Because "Santa Clause" had a lower profile than other "event" titles, retailers were less inclined to use it to make a price statement. Instead, they relied on supermarket store traffic to drive convenience-oriented impulse sales at a higher margin. For example, Homeland priced "Santa Clause" at $14.99, while Albertson's was at $14.95, well above the $12.95 minimum advertised price seen at mass merchandisers and "category killer" stores. If retailers advertise a video below MAP, they cannot collect co-op dollars. They are free to set in-store pricing at any level and some choose to advertise at a lower price and sacrifice the co-op. Sam's Club, which does not advertise video and is frequently well below MAP on big video titles, set "Santa Clause" at $12.65. In contrast, in a price survey SN conducted on the street date of "Cinderella" in Columbus, Ohio, Sam's was at $13.87, more than a dollar below the $14.95 MAP. Similarly, a year ago, a Sam's store in Atlanta was at $13.76 on "Jurassic Park," which also had a $14.95 MAP. Many other retailers in the Oklahoma City market were at MAP or a little above on "Santa Clause." Selling the title at $12.95 were Wal-Mart, Best Buy, Venture, Phar-Mor and Price Mart, a supermarket operated by Johnson Foods, Muskogee, Okla., and supplied by Associated Wholesale Grocers, Springfield, Mo. However, the Price Mart store in Edmond, Okla., visited by SN only had a handful of copies on hand. Blockbuster Video and Toys 'R' Us priced "Santa Clause" at $12.99. Camelot Music and Suncoast Motion Picture Co., both located in the Quail Springs Mall, were at $14.99. The Disney Store in the same mall had the highest price seen in the Oklahoma City market, selling the title for the suggested retail price of $19.99. The Eckerd drug store chain priced the movie at $17.99; a store visited by SN had about a dozen copies stocked behind the checkout counter. Target was priced uncharacteristically high on "Santa Clause" at $15.99 with a minimal display of the title. Curiously, a Target Greatland store in the Columbus area visited by SN earlier in October had a smaller-than-expected display of "Cinderella." This raises the possibility that this particular mass merchant's interest in big video titles may be lessening, said the observers. In terms of merchandising support, Albertson's stores SN visited had one of the biggest presentations in the market. In one store, the large attractive standee, which featured actor Tim Allen covered with blinking Christmas lights, was flanked by two 48-piece shippers. More copies were on an endcap in the store and inside the small live inventory rental department. Most of the other retailers visited made good use of the standee and shippers, but did not do much out of the ordinary to merchandise the title. For example, Homeland stores had a shipper and the standee, and the Price Mart store had about a dozen copies displayed on the base of the standee.

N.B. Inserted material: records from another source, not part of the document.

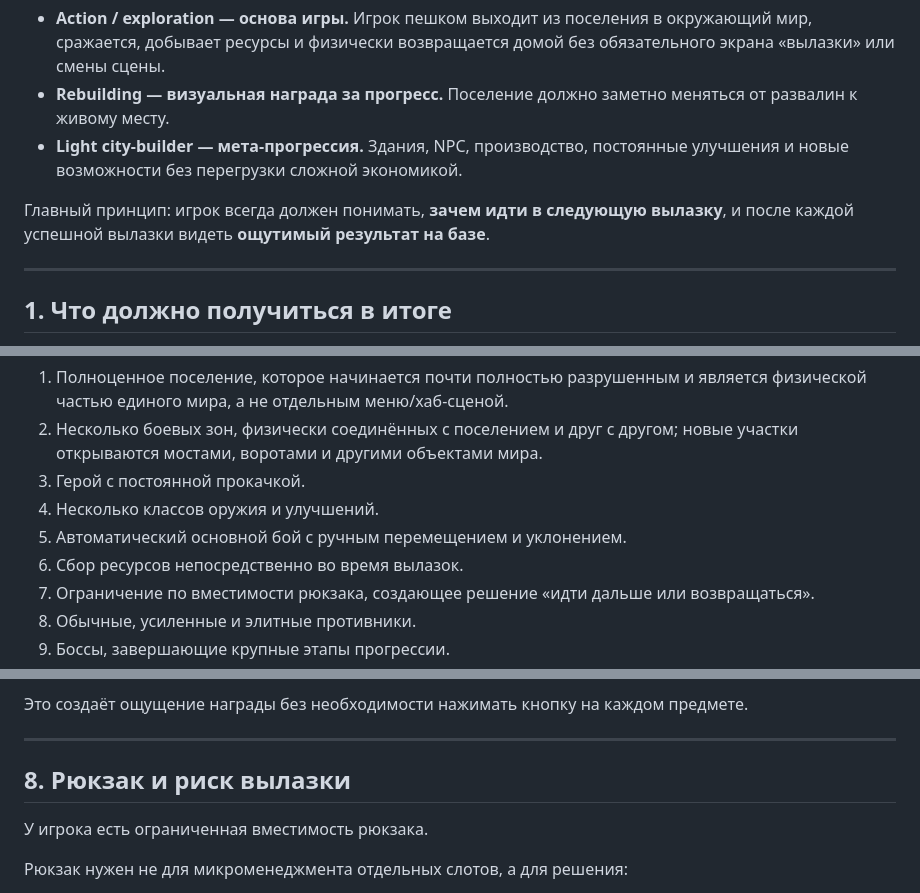
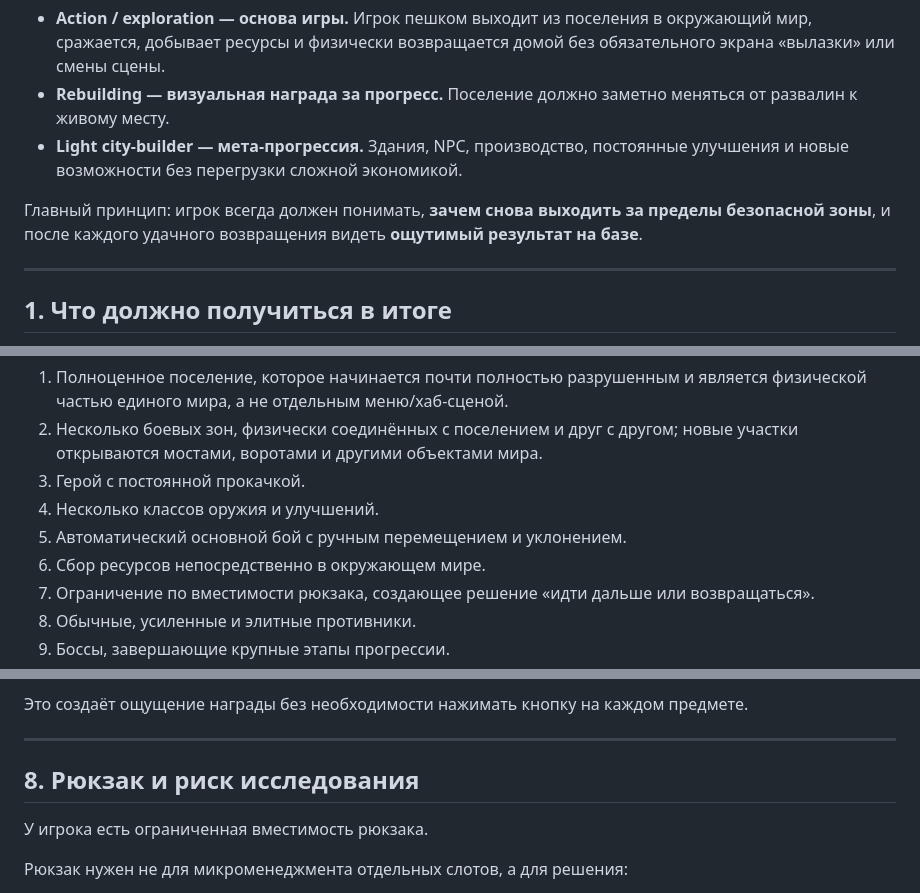
Before and after one commit to dkkniazev/ruinstead, a Markdown page: README.md, 3 parts joined by grey strips. Rendered like a GitHub page.

```diff
--- a/README.md
+++ b/README.md
@@ -10,7 +10,7 @@ Ruinstead — казуальная 2.5D action / gathering / rebuilding игра
 - **Rebuilding — визуальная награда за прогресс.** Поселение должно заметно меняться от развалин к живому месту.
 - **Light city-builder — мета-прогрессия.** Здания, NPC, производство, постоянные улучшения и новые возможности без перегрузки сложной экономикой.
 
-Главный принцип: игрок всегда должен понимать, **зачем идти в следующую вылазку**, и после каждой успешной вылазки видеть **ощутимый результат на базе**.
+Главный принцип: игрок всегда должен понимать, **зачем снова выходить за пределы безопасной зоны**, и после каждого удачного возвращения видеть **ощутимый результат на базе**.
 
 ---
 
@@ -23,7 +23,7 @@ Ruinstead — казуальная 2.5D action / gathering / rebuilding игра
 3. Герой с постоянной прокачкой.
 4. Несколько классов оружия и улучшений.
 5. Автоматический основной бой с ручным перемещением и уклонением.
-6. Сбор ресурсов непосредственно во время вылазок.
+6. Сбор ресурсов непосредственно в окружающем мире.
 7. Ограничение по вместимости рюкзака, создающее решение «идти дальше или возвращаться».
 8. Обычные, усиленные и элитные противники.
 9. Боссы, завершающие крупные этапы прогрессии.
@@ -291,7 +291,7 @@ Ruinstead — казуальная 2.5D action / gathering / rebuilding игра
 
 ---
 
-## 8. Рюкзак и риск вылазки
+## 8. Рюкзак и риск исследования
 
 У игрока есть ограниченная вместимость рюкзака.
 
```
Also changed, not shown: other parts of README.md (+15 -15 lines).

A new Wal-Mart Supercenter in Moore, Okla., only displayed the title on an endcap inside the electronics department, with the standee nearby. The Sam's Club SN visited had about 700 copies on hand, but they were merchandised on the same display platform as other videos -- and without the standee.
"The Santa Clause" wasn't heavily discounted at several Oklahoma City-area retailers when it was first released to the sell-through market. Big supermarket chains sought profits, and even Sam's Club stayed close to the $12.95 minimum advertised price.